We are writing to let the community know that, due to loss of contract, AVI will be closing our Overdose Prevention Service (OPS) on March 31st 2020. AVI has operated an OPS in Courtenay since March 2017. We have been informed by Island Health that there will be no contract awarded for an OPS in Courtenay and that other plans will be made. Over the next two months leading up to the closure, we will be working with Island Health to assist those clients who have used the OPS to access MHSU services. As a result of the closure of the OPS, AVI will no longer be able to provide any supervised injection and overdose response services at our office. We will also have to close the harm reduction drop-in space that provided overdose monitoring, education, referrals and support. Further, we will no longer be able to offer 7-day week harm reduction services.
Our harm reduction distribution, collection, and education will be ongoing but only available during office hours Monday to Thursday 9-4 and 11-3 on Fridays. AVI will also continue to offer comprehensive overdose response training including the distribution of naloxone during these times.
We recognise that the number of visits to the Courtenay OPS has been significantly lower than in other communities. We do want to take the opportunity though to acknowledge and honor the achievements of this service over the last 3 years.
Since March 2017, our harm reduction staff have revived more than 43 people who overdosed in the OPS. This is on par with other similar sized communities during the same period, including Port Alberni (50) and Campbell River (46), despite having fewer visits. In the last year alone, our staff responded to 14 overdoses in the OPS.
The number of clients accessing harm reduction services has more than doubled since the opening of the OPS in March 2017. This has meant contact with a broader range of people who need harm reduction supplies and overdose response training, including distribution of naloxone.

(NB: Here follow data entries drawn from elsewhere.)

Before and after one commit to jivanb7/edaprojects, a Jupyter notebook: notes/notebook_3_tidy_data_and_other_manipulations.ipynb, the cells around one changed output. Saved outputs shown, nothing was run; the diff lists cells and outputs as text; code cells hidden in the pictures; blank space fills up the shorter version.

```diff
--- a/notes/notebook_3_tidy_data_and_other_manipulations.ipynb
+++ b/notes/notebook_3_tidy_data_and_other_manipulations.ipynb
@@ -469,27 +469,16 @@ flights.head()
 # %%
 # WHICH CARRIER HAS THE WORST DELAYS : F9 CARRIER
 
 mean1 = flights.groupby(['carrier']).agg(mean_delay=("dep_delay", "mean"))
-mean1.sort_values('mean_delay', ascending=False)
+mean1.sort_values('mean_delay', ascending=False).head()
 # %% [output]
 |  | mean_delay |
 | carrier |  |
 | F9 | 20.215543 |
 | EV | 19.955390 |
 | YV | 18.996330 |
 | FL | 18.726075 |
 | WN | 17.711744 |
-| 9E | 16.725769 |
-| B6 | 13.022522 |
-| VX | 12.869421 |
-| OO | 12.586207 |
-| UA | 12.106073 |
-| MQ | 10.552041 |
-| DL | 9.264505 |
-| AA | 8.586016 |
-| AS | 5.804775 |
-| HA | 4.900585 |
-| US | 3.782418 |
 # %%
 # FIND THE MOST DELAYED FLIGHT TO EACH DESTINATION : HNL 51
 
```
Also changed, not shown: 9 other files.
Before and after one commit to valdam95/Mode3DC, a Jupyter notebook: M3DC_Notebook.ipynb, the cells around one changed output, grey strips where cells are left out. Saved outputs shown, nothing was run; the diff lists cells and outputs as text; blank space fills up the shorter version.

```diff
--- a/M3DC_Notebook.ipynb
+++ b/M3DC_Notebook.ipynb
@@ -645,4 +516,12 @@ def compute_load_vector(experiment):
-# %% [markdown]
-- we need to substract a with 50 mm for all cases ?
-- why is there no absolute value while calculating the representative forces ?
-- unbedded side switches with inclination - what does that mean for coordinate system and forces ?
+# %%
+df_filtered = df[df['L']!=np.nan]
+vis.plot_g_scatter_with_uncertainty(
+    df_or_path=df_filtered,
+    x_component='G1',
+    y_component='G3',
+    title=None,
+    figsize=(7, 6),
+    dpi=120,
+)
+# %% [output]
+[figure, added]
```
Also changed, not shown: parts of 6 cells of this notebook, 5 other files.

The OPS staff worked with a group of very vulnerable people using illicit substances and saw measurable improvements in their safety and access to health services. With the additional staffing, the amount of support available and service referrals increased from before the OPS was available. This engagement lead to sustained conversations about changing patterns of use, as well as providing support accessing and navigating services available in the community. This led to improvements in access to clinical services including the Intensive Case Management (ICM) teams, Opioid Agonist Therapy (OAT), and treatment for Hepatitis C. Making OPS services available not only connected individuals to a continuum of harm reduction, health care, and substance use supports, but also created space for people to remain engaged with those services. Of particular relevance to overdose safety is the work the staff have done to support people who are accessing OAT to maintain connections and access to care.
For more information please contact Katrina Jensen at Katrina.Jensen@avi.org